Like tiny pixels on a huge black-and-yellow screen, the 28 million cells are binary: each yellow cell represents an 3-by-3 mile area of land with a population of 8,000 people or more (or: 900 per square mile). Any other 9-square-mile cell with lower density is shown as black.
The more sparsely-populated black zones span 99% of the Earth’s land, while only 1% are lit up in yellow. The organization of these denser areas, however, varies greatly by region, which becomes apparent when zooming into different continents and countries.
For starters, huge swaths of Southeast Asia are tightly packed with yellow clusters and bands of high density. In total, nearly half (over 40%) of the world’s population lives in the relatively small area shown in the image above. Some of this urban concentration is coastal, but much of its is found in contiguous sprawling yellow sections cutting inland across parts of India, China and Bangladesh.
The island of Java (in Indonesia) and the islands of Japan stand out as well. The former is the most densely-populated island on the planet, while the latter is home to the world’s most populated city: Tokyo.
In other areas of the world, the yellow zones are more distributed. Across Europe, for instance, bright patches are somewhat more focused in the center, but the overall impression is one of nodes in a network rather than endless stretches of mega-cities.
Africa and South America have a smattering of yellow blips, mostly around major international cities. Notably, and exceptionally for its continent: Cairo has the single highest-density yellow cell in the world, with over a million residents fitting into just nine square miles.
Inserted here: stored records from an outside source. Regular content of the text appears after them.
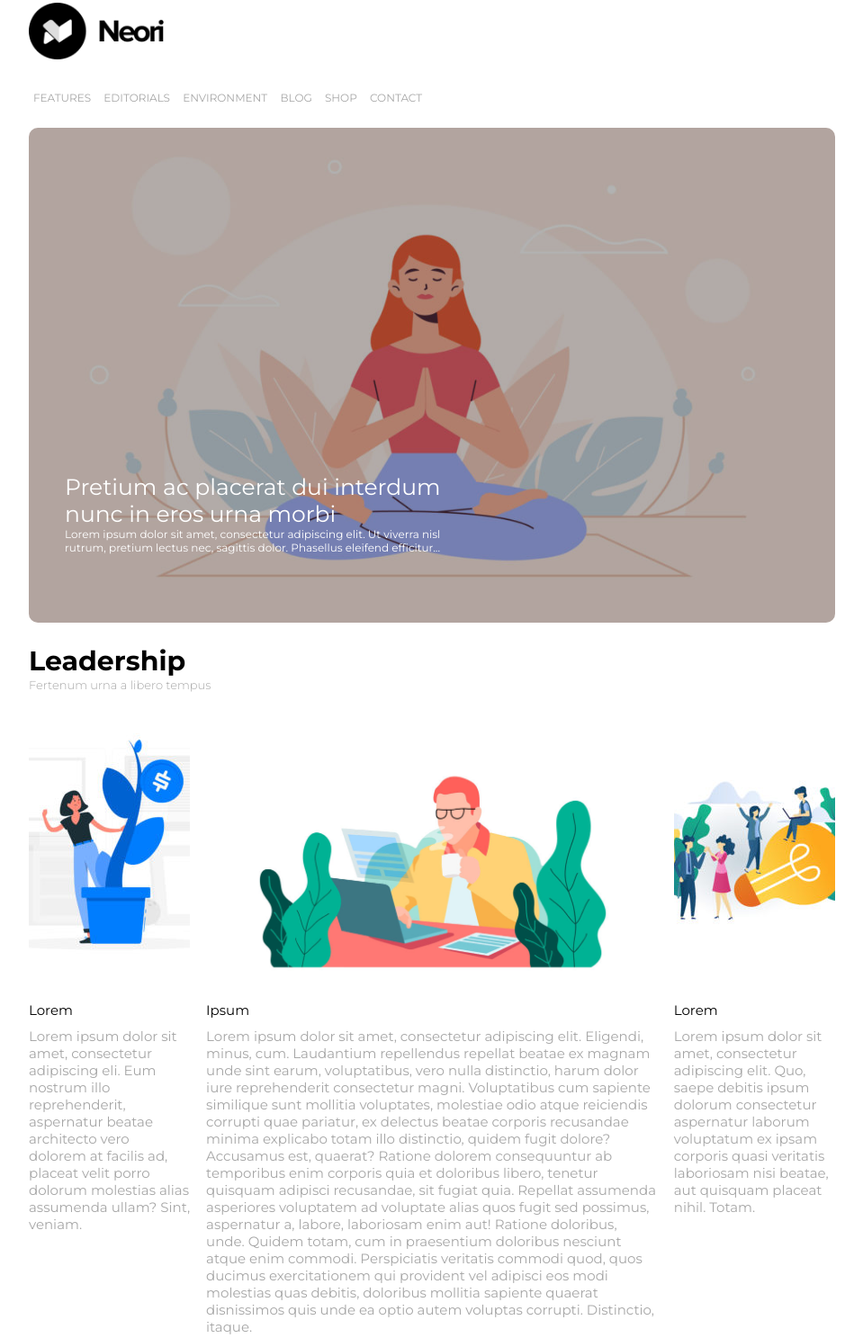
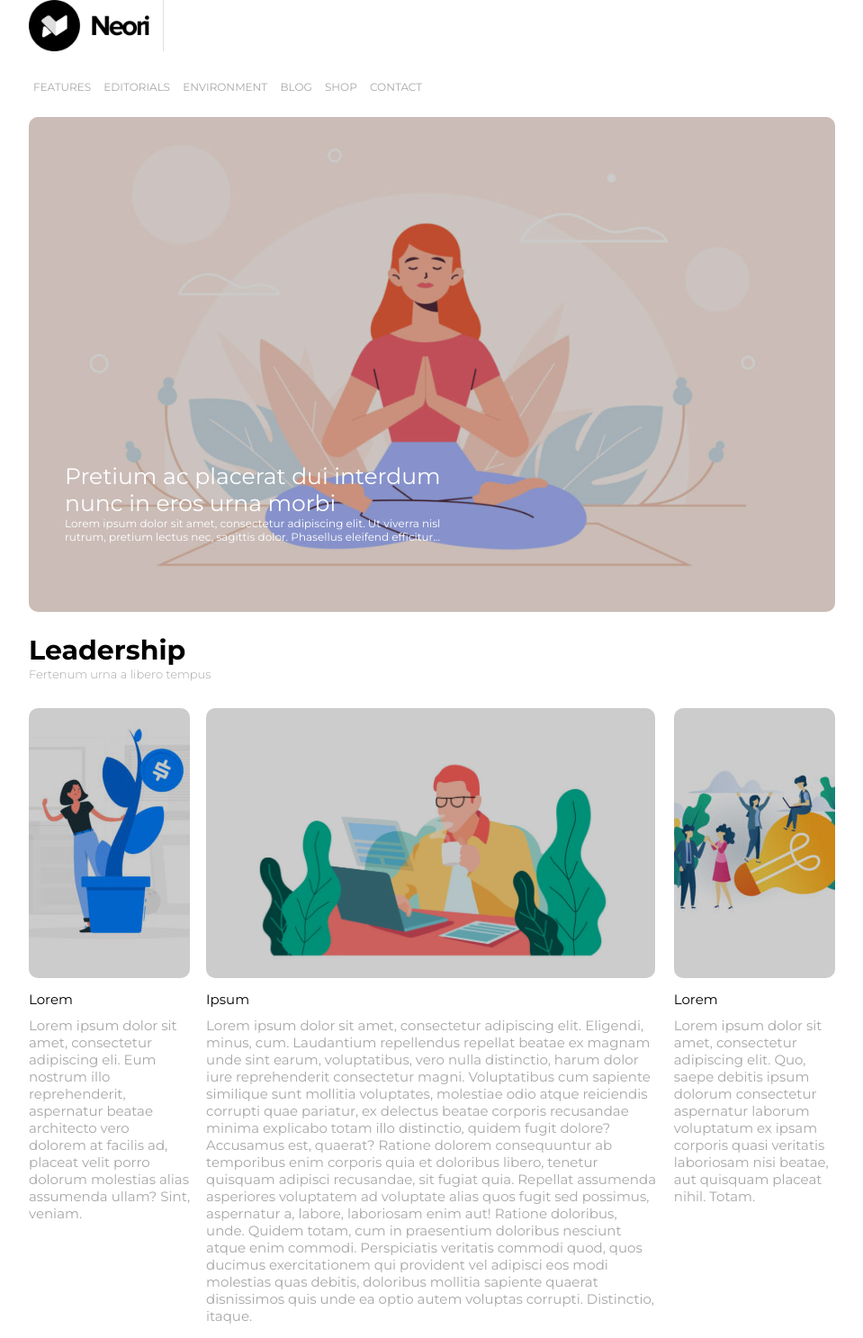
Before and after one commit to KSigma91/htmlcss-wp, a plain HTML site: page index.html in a window 1280 px wide. Shown: the top 1487 px of the page at 90% size, without its empty margins (160-1119 px from the left). Drawn offline with Linux system fonts and the light colour scheme.

Commit message:
opacità

```diff
--- a/css/style.css
+++ b/css/style.css
@@ -16,8 +16,12 @@ img {
 
 /* impostazioni generali header*/
 .logo {
-    padding: 3px 0;
     width: 150px;
+}
+
+.logo img {
+    border-right: 1px solid #e0e0e0;
+    padding-right: 15px;
 }
 
 nav ul li {
@@ -49,7 +53,7 @@ nav ul li a {
     position: absolute;
     top: 0;
     left: 0;
-    background: rgba(0,0,0,0.3);
+    background: rgba(0,0,0,0.2);
     border-radius: 10px;
     width: 100%;
     height: 550px;
@@ -122,6 +126,14 @@ nav ul li a {
     width: 20%;
 }
 
+.content-bottom .left .opacity-bg {
+    position: absolute;
+    background: rgba(0,0,0,0.2);
+    border-radius: 10px;
+    width: 14%;
+    height: 300px;
+}
+
 .content-bottom .left img {
     height: 300px;
     width: 100%;
@@ -134,6 +146,14 @@ nav ul li a {
     margin: 20px 2%;
     float: left;
     width: 56%;
+}
+
+.content-bottom .center .opacity-bg {
+    position: absolute;
+    background: rgba(0,0,0,0.2);
+    border-radius: 10px;
+    width: 39%;
+    height: 300px;
 }
 
 .content-bottom .center img {
@@ -149,6 +169,14 @@ nav ul li a {
     float: left;
     width: 20%;
     height: 500px;
+}
+
+.content-bottom .right .opacity-bg {
+    position: absolute;
+    background: rgba(0,0,0,0.2);
+    border-radius: 10px;
+    width: 14%;
+    height: 300px;
 }
 
 .content-bottom .right img {
--- a/index.html
+++ b/index.html
@@ -48,8 +48,8 @@
             <!-- contenuto header -->
             <hero>
                 <div class="content-top">
+                    <div class="opacity-bg"></div>
                     <img src="./img/banner.jpg" alt="banner-image">
-                    <div class="opacity-bg"></div>
                     <div class="text">
                         <h4>Pretium ac placerat dui interdum nunc in eros urna morbi</h4>
                         <p>Lorem ipsum dolor sit amet, consectetur adipiscing elit. Ut viverra nisl rutrum, pretium lectus nec, sagittis dolor. Phasellus eleifend efficitur...</p>
@@ -71,6 +71,7 @@
                     </div>
                      <!-- contenuto contestuale sinitra -->
                     <aside class="left">
+                        <div class="opacity-bg"></div>
                         <img src="./img/img-1.jpg" alt="lorem-left">
                         <!-- <div class="opacity-bg"></div> -->
                         <h4>Lorem</h4>
@@ -78,12 +79,14 @@
                     </aside>
                     <!-- contenuto centrale -->
                     <section class="center">
+                        <div class="opacity-bg"></div>
                         <img src="./img/banner-2.jpg" alt="ipsum">
                         <h4>Ipsum</h4>
                         <p>Lorem ipsum dolor sit amet, consectetur adipiscing elit. Eligendi, minus, cum. Laudantium repellendus repellat beatae ex magnam unde sint earum, voluptatibus, vero nulla distinctio, harum dolor iure reprehenderit consectetur magni. Voluptatibus cum sapiente similique sunt mollitia voluptates, molestiae odio atque reiciendis corrupti quae pariatur, ex delectus beatae corporis recusandae minima explicabo totam illo distinctio, quidem fugit dolore? Accusamus est, quaerat? Ratione dolorem consequuntur ab temporibus enim corporis quia et doloribus libero, tenetur quisquam adipisci recusandae, sit fugiat quia. Repellat assumenda asperiores voluptatem ad voluptate alias quos fugit sed possimus, aspernatur a, labore, laboriosam enim aut! Ratione doloribus, unde. Quidem totam, cum in praesentium doloribus nesciunt atque enim commodi. Perspiciatis veritatis commodi quod, quos ducimus exercitationem qui provident vel adipisci eos modi molestias quas debitis, doloribus mollitia sapiente quaerat disnissimos quis unde ea optio autem voluptas corrupti. Distinctio, itaque.</p>
                     </section>
                     <!-- contenuto contestuale destro -->
                     <aside class="right">
+                        <div class="opacity-bg"></div>
                         <img src="./img/img-3.jpg" alt="lorem-right">
                         <h4>Lorem</h4>
                         <p>Lorem ipsum dolor sit amet, consectetur adipiscing elit. Quo, saepe debitis ipsum dolorum consectetur aspernatur laborum voluptatum ex ipsam corporis quasi veritatis laboriosam nisi beatae, aut quisquam placeat nihil. Totam.</p>
```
In the United States, we find roughly the same effect that was seen at a global scale: about half of the population lives in the black area, and half lives in the yellow. The distributions fall mainly as one might expect: more density along the East Coast, some stretches along the West Coast, and a relatively black expanse across the mountain states.
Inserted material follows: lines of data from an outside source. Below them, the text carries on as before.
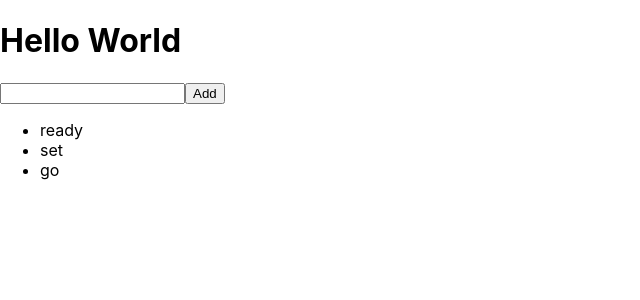
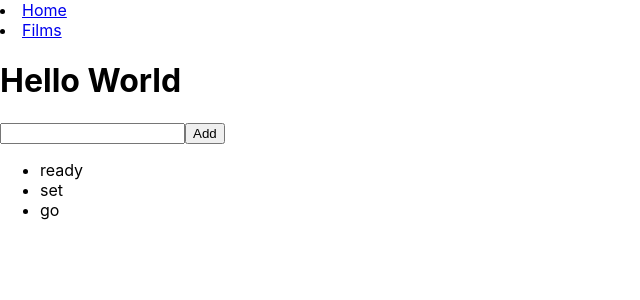
Before and after one commit to Saltysam101/react-intro, a React (Create React App) app: page / in a window 1280 px wide. Shown: the top 300 px of the page, without its empty margins (0-640 px from the left). Built offline with nearby package versions, Linux system fonts and the light colour scheme; no server answers.

Commit message:
installed react router. added folders to src folder. added filter functionality for directors of films

```diff
--- a/package.json
+++ b/package.json
@@ -8,6 +8,7 @@
     "@testing-library/user-event": "^13.5.0",
     "react": "^18.2.0",
     "react-dom": "^18.2.0",
+    "react-router-dom": "^6.9.0",
     "react-scripts": "5.0.1",
     "web-vitals": "^2.1.4"
   },
--- a/src/App.jsx
+++ b/src/App.jsx
@@ -1,37 +1,24 @@
-import React, { useState } from 'react'
-import FilmsList from './components/filmsList.jsx'
+import React from 'react'
+import { BrowserRouter as Router, Routes, Route, NavLink } from 'react-router-dom';
+import {HomePage, FilmsPage} from './pages/index.js';
 
 export default function App(props) {
 
-  const [list, setList] = useState(["ready", "set", "go"]);
-  const [text, setText] = useState("")
-
- function  onSubmit(submitEvent){
-    submitEvent.preventDefault();
-    let newList = [...list, text]
-    setList({list: newList, text: ""})
-  }
     return (
-      <div>
-        <h1>Hello World</h1>
-        <form onSubmit={onSubmit}>
-          <input
-          value={text}
-          name="text"
-          type="text"
-          id='text'
-          onChange={(e) => {
-            setText({text : e.target.value})
-          }} />
-          <button type="submit">Add</button>
-        </form>
-        <ul>
-          {list.map((item, idx) => {
-            return <li key={item + idx}>{item}</li>
-          })}
-        </ul>
-        <FilmsList/>
-      </div>
+      <Router>
+        <nav>
+          <li>
+            <NavLink to="/">Home</NavLink>
+          </li>
+          <li>
+            <NavLink to="/films">Films</NavLink>
+          </li>
+        </nav>
+        <Routes>
+          <Route Component={HomePage} path="/" exact/>
+          <Route Component={FilmsPage} path="films"/>
+        </Routes>
+      </Router>
     )
 
 }
--- /dev/null
+++ b/src/helpers/film.helpers.js
@@ -0,0 +1,8 @@
+export function filterFilmsByDirectors(list, director) {
+    if (director) return list.filter((film) => film.director == director)
+    else return list
+}
+
+export function getListOf(list, prop) {
+    return [...new Set(list.map((film) => film[prop] || ""))]
+}
--- /dev/null
+++ b/src/pages/films.page.jsx
@@ -0,0 +1,43 @@
+import React, {useState, useEffect} from 'react'
+import { filterFilmsByDirectors } from '../helpers/film.helpers'
+import { getListOf } from '../helpers/film.helpers'
+
+export default function FilmsPage(props) {
+
+  const [list, setList] = useState([])
+  const [searchDirector, setSearchDirector] = useState("")
+
+    function getFilms(){
+        fetch("https://studioghibliapi-d6fc8.web.app/films")
+        .then((res) => res.json())
+        .then((films) => {
+            return setList(films)})
+        .catch((e) => console.error(e))
+    }
+
+    useEffect(() => {
+      getFilms();
+    }, [])
+
+    let filmsByDirector = filterFilmsByDirectors(list, searchDirector)
+    let directors = getListOf(list, "director");
+
+    return (
+        <div>
+            <h1>Studio Ghibli Films</h1>
+            <form action="">
+                <div className="form-group">
+                    <label htmlFor="searchDirector">Filter by Director</label>
+                    <select value={searchDirector} onChange={(e)=> setSearchDirector(e.target.value)} name="searchDirector" id="searchDirector">
+                        <option value="">All</option>
+                        {directors.map((director, idx) => {
+                           return <option value={director} key={director + idx}>{director}</option>
+                        })}
+                    </select>
+                </div>
+            </form>
+            <ul>{filmsByDirector.map((film) => <li key={film.id}>{film.title}</li>)}</ul>
+        </div>
+    )
+
+}
--- /dev/null
+++ b/src/pages/home.page.jsx
@@ -0,0 +1,35 @@
+import React, { useState } from 'react'
+
+export default function HomePage(props) {
+
+  const [list, setList] = useState(["ready", "set", "go"]);
+  const [text, setText] = useState("")
+
+ function  onSubmit(submitEvent){
+    submitEvent.preventDefault();
+    let newList = [...list, text]
+    setList({list: newList, text: ""})
+  }
+    return (
+      <div>
+        <h1>Hello World</h1>
+        <form onSubmit={onSubmit}>
+          <input
+          value={text}
+          name="text"
+          type="text"
+          id='text'
+          onChange={(e) => {
+            setText({text : e.target.value})
+          }} />
+          <button type="submit">Add</button>
+        </form>
+        <ul>
+          {list.map((item, idx) => {
+            return <li key={item + idx}>{item}</li>
+          })}
+        </ul>
+      </div>
+    )
+
+}
--- /dev/null
+++ b/src/pages/index.js
@@ -0,0 +1,4 @@
+import HomePage from "./home.page";
+import FilmsPage from "./films.page";
+
+export { HomePage, FilmsPage }
```
Also changed, not shown: 1 other file (tests, documents, lock files or other folders).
Of course, space alone does not speak to the resource needs of a growing human population, including water and agricultural requirements, or to the preservation of nature more broadly. Still, given currently projected future growth by continent and region, a lack of land for human occupants is clearly not the core population issue.
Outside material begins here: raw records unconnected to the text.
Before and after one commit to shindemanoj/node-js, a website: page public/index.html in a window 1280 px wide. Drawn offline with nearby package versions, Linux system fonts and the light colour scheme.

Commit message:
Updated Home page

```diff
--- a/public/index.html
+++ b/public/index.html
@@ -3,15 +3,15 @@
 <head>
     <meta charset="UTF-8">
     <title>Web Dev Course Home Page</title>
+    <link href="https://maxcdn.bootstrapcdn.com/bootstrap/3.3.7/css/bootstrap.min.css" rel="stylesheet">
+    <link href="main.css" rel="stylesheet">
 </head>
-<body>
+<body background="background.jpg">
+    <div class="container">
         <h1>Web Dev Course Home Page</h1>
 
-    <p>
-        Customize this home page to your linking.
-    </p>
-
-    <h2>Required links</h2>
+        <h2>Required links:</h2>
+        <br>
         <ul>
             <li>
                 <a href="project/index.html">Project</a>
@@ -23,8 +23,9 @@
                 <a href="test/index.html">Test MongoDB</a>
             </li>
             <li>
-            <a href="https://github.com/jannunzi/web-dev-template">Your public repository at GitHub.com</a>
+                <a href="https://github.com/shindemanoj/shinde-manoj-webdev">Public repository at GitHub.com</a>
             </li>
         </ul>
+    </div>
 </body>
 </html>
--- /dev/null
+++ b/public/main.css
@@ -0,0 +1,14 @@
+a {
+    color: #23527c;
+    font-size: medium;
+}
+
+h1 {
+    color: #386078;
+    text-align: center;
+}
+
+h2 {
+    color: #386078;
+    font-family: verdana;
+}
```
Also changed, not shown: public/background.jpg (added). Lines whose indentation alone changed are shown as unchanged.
Some continents, like the Americas and Europe, are predicted to level out in terms of population, while others, like Asia, are slated to increase, peak and then begin to decline. Places with the highest long-term projected growth rates (like Africa) still have plenty of relatively open areas for people to fill in with the cities of tomorrow, so long as enough other resources remain to support them.